*Task directions*: Look through the data below and report how many lines include "project". Only the number should be given.

Content revision data
-- Opening Marker --
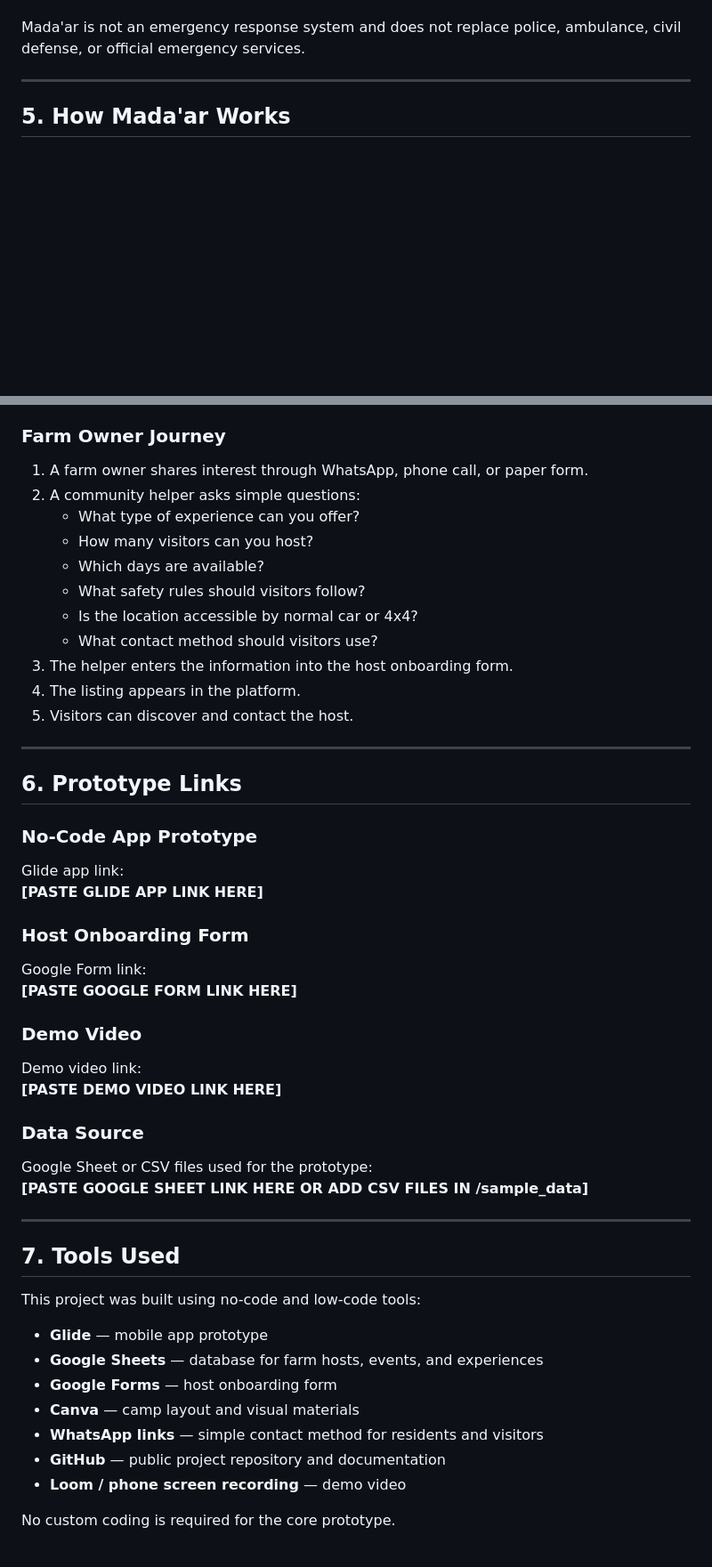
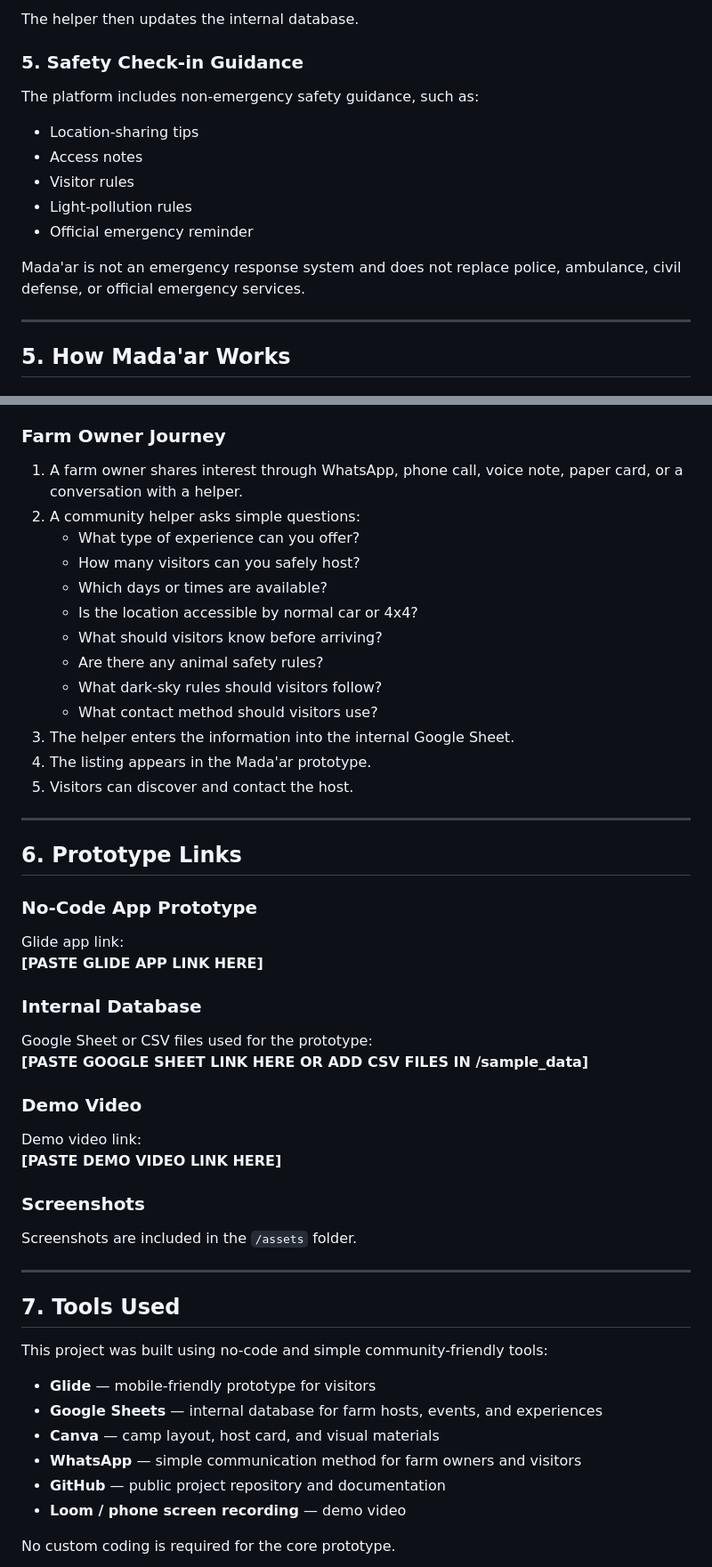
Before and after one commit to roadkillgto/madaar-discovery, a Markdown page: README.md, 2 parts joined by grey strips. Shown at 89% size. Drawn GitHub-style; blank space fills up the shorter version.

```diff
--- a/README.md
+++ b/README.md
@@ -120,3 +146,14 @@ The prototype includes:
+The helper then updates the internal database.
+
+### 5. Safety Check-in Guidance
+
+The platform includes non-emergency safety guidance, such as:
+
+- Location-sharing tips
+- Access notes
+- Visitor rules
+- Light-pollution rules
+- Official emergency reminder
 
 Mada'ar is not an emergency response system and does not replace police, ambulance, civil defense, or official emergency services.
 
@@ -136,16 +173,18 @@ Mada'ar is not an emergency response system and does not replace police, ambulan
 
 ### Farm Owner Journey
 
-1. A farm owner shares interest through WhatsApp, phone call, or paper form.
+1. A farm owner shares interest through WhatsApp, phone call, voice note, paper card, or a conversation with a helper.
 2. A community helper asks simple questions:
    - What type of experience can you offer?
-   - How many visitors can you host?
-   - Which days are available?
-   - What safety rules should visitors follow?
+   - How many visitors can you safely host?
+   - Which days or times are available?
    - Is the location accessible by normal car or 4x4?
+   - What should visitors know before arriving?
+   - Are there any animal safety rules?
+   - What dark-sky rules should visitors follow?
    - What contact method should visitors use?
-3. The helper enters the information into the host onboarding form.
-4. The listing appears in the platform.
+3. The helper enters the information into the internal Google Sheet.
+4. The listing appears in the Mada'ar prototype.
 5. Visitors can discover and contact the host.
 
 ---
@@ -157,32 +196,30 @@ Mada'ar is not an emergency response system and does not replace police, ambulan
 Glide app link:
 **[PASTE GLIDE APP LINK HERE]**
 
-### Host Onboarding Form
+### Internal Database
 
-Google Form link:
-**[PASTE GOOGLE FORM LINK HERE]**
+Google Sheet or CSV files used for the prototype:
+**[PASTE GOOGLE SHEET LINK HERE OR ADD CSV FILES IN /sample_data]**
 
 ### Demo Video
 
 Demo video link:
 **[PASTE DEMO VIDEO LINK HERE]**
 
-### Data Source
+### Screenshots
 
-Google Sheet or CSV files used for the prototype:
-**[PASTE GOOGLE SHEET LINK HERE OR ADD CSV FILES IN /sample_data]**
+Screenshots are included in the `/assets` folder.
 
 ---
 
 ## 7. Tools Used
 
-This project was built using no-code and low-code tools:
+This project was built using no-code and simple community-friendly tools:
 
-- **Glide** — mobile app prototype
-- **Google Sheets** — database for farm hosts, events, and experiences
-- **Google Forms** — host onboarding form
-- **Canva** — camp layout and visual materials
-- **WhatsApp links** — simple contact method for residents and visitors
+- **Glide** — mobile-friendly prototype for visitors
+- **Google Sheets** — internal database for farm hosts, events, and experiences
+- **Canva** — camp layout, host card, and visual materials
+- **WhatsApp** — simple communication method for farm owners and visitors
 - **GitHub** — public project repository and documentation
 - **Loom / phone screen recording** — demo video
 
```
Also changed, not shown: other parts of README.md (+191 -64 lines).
-- Closing Marker --
-- Opening Marker --
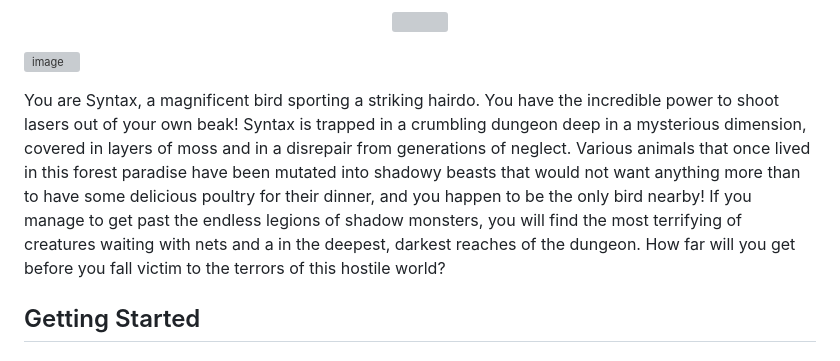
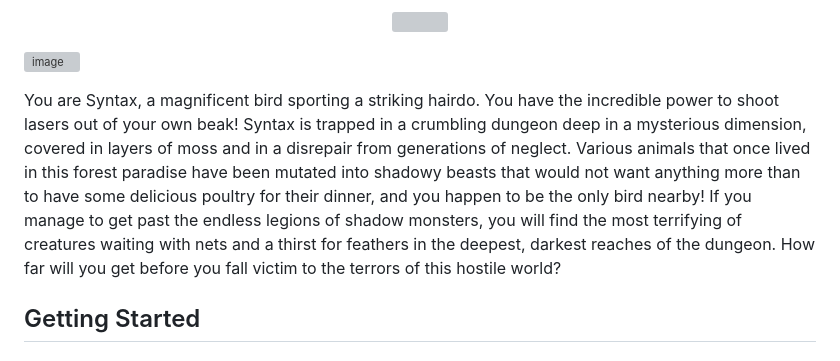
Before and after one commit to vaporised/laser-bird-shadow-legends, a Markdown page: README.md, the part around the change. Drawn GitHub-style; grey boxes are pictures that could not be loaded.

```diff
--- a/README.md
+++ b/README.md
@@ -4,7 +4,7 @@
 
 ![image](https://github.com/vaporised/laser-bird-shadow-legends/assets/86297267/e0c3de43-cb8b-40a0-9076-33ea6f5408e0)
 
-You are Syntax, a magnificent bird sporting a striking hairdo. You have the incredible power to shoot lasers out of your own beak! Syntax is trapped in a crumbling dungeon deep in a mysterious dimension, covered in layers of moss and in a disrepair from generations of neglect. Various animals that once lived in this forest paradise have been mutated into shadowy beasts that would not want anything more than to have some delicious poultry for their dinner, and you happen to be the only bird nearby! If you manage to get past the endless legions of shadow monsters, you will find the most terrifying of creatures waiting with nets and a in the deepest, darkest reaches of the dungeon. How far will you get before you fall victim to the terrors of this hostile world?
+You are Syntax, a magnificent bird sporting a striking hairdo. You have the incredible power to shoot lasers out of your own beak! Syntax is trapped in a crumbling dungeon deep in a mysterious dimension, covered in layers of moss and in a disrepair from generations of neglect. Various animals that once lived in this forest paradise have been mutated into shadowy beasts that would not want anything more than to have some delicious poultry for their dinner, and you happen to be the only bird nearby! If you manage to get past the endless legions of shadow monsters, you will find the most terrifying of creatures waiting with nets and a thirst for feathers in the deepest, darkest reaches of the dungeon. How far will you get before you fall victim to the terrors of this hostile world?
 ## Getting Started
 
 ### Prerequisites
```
-- Closing Marker --
-- Opening Marker --
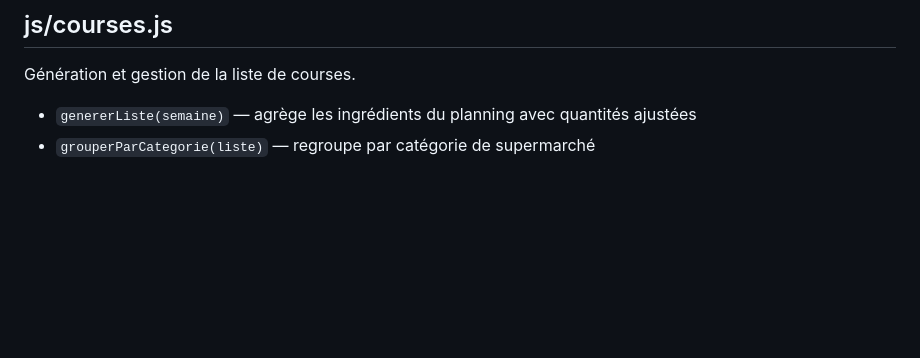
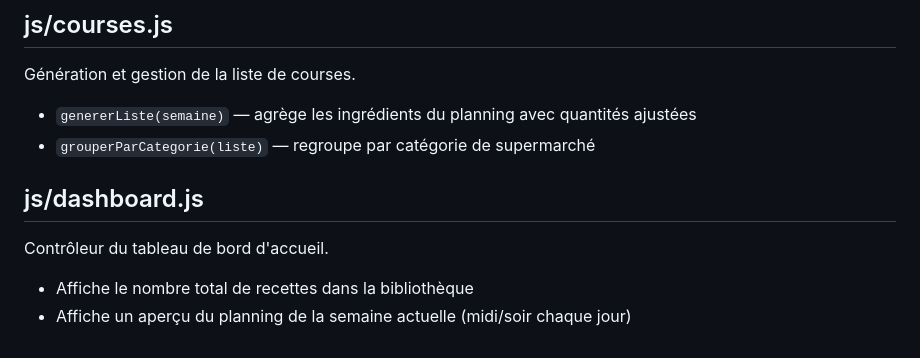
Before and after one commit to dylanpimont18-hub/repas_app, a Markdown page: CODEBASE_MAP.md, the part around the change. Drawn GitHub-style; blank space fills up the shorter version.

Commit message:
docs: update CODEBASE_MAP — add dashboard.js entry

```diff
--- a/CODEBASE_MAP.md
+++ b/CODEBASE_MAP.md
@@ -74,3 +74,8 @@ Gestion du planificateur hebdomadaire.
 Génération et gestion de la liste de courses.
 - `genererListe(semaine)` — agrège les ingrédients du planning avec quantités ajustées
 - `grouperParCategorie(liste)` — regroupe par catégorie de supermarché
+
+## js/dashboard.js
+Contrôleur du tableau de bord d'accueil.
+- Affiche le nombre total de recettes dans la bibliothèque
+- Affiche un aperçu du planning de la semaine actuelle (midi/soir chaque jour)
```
-- Closing Marker --
*Solution for this problem*: 3